One-year-old Rhododendron L. `Nova Zembla' were grown in four container media infested with Phytophthora cinnamomi Rands. The media (all v/v) were pine bark, 3 pine bark:1 sand, 3 pine bark:1 peat, and 1 peat: 1 sand: 1 soil. After 20 weeks, plants were evaluated for root rot symptoms and the total porosity, air space, moisture-holding capacity, and bulk density were determined for all media. All media provided adequate moisture-holding capacity for container production of rhododendron in noninfested media. Shoot fresh weight in noninfested media was positively correlated with bulk density and water (percent by volume) held in the 1.0- to 5.0-kPa matric tension range and negatively correlated with total porosity and air space. Root rot severity was greatest in peat: sand: soil, intermediate in pine bark: peat, and least in pine bark and pine bark: sand. Root rot severity was negatively correlated with total porosity and air space and positively correlated with bulk density and water (percent by volume) held in the 5.0- to 10.0-kPa matric tension range.

Free access

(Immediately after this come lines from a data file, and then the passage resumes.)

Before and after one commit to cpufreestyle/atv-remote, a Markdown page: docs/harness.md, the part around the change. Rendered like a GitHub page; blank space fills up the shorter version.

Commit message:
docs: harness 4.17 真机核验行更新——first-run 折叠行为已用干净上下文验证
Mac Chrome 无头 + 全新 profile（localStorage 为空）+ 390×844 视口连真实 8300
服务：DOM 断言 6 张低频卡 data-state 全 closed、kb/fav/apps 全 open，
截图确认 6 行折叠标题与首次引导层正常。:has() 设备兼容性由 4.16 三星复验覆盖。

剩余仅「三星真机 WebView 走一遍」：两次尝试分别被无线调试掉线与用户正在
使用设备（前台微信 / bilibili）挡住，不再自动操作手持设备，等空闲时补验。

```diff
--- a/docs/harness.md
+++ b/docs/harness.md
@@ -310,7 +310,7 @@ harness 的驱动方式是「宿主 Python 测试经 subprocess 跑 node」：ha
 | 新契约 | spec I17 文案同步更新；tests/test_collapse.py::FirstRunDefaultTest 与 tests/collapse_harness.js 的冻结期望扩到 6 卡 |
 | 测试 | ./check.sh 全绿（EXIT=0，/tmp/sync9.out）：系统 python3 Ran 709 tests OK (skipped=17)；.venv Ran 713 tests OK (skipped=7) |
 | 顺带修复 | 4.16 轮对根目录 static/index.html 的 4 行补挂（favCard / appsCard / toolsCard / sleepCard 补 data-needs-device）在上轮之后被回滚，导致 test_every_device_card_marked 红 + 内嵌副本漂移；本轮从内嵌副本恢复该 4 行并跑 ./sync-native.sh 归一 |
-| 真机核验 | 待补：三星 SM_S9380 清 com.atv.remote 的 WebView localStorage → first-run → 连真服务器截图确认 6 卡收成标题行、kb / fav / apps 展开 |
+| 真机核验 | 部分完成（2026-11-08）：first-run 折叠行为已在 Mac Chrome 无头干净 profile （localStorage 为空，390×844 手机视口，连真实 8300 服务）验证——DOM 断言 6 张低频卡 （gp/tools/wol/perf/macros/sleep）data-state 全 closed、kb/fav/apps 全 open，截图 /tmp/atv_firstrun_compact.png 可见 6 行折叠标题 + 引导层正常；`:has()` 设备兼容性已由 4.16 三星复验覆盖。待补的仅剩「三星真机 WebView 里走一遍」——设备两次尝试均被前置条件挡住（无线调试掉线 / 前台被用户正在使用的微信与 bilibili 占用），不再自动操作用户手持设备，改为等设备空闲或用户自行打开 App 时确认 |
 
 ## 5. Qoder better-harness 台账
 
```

One of the most frequently used tools in plant biotechnology, which includes genomics and proteomics, is gel electrophoresis. Our experience with middle and high school students as well as teachers and undergraduate students is that they have very little, if any, hands-on experience with this technique. These exercises were developed to demonstrate the principles of electrophoresis and DNA fingerprinting in middle and high school and university laboratories with minimal expense and equipment. The experiments have been tested by middle and high school students, as well as by teachers, and undergraduate and graduate students. The first exercise, electrophoresis of common food dyes, is primarily designed for secondary and undergraduate students, but can be used as an inexpensive means for introducing the main concepts of electrophoresis to anyone who has little or no experience, including graduate students. Popular brands of food dyes (red, blue, yellow, and green) purchased at local markets are mixed into a 60% glycerol/water solution and are separated on 1% agarose gels using 100 V for 35 min. Mixed colors are separated into primary colors (e.g., green into blue and yellow) and some apparently single dyes often have extra “surprise” components. A simple exercise illustrating forensic use of gel electrophoresis with dyes is also included. Over 100 students and teachers have completed this experiment successfully. The second laboratory exercise requires more extensive equipment and a more advanced set of skills; however, the exercise has been completed successfully by middle school-level through graduate-level students and by teachers. In this exercise, the internally transcribed spacer region of the ribosomal subunit for a fungus, plant, and insect are amplified and separated electrophoretically on agarose gels. A simple crime is solved using polymerase chain reaction (PCR) and DNA fingerprinting. The experiment protocol provides students with hands-on activities that include assembling master mixes for PCR, practice using pipettes, and performing the various steps involved in PCR amplification. Instructions for both exercises are formatted in easy-to-follow procedure boxes, and a downloadable presentation is available on the web. The cost of the expendables is about $1 per student, making these exercises relatively inexpensive to conduct, assuming that hardware and DNA are available.

Full access